What you have to do: Below are the records; print them all without any alteration.

Provided entries:
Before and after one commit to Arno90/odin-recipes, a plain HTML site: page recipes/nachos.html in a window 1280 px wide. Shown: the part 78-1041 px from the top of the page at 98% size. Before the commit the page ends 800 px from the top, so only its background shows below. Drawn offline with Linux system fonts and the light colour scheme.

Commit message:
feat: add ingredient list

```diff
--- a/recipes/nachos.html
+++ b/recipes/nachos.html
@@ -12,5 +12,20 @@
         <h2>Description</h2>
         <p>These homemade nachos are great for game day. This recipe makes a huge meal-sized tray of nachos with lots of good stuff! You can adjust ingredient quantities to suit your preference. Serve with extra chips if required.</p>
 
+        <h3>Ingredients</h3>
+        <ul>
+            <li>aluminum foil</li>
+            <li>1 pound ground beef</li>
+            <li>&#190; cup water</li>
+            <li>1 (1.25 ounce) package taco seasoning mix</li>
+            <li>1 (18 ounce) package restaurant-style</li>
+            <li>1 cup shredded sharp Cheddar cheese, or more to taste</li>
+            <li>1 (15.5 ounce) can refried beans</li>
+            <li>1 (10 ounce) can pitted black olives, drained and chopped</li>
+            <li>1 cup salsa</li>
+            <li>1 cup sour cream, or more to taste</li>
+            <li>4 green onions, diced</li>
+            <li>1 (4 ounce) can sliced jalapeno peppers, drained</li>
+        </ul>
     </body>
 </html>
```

Task response:
Before and after one commit to Arno90/odin-recipes, a plain HTML site: page recipes/nachos.html in a window 1280 px wide. Shown: the part 78-1041 px from the top of the page at 98% size. Before the commit the page ends 800 px from the top, so only its background shows below. Drawn offline with Linux system fonts and the light colour scheme.

Commit message:
feat: add ingredient list

```diff
--- a/recipes/nachos.html
+++ b/recipes/nachos.html
@@ -12,5 +12,20 @@
         <h2>Description</h2>
         <p>These homemade nachos are great for game day. This recipe makes a huge meal-sized tray of nachos with lots of good stuff! You can adjust ingredient quantities to suit your preference. Serve with extra chips if required.</p>
 
+        <h3>Ingredients</h3>
+        <ul>
+            <li>aluminum foil</li>
+            <li>1 pound ground beef</li>
+            <li>&#190; cup water</li>
+            <li>1 (1.25 ounce) package taco seasoning mix</li>
+            <li>1 (18 ounce) package restaurant-style</li>
+            <li>1 cup shredded sharp Cheddar cheese, or more to taste</li>
+            <li>1 (15.5 ounce) can refried beans</li>
+            <li>1 (10 ounce) can pitted black olives, drained and chopped</li>
+            <li>1 cup salsa</li>
+            <li>1 cup sour cream, or more to taste</li>
+            <li>4 green onions, diced</li>
+            <li>1 (4 ounce) can sliced jalapeno peppers, drained</li>
+        </ul>
     </body>
 </html>
```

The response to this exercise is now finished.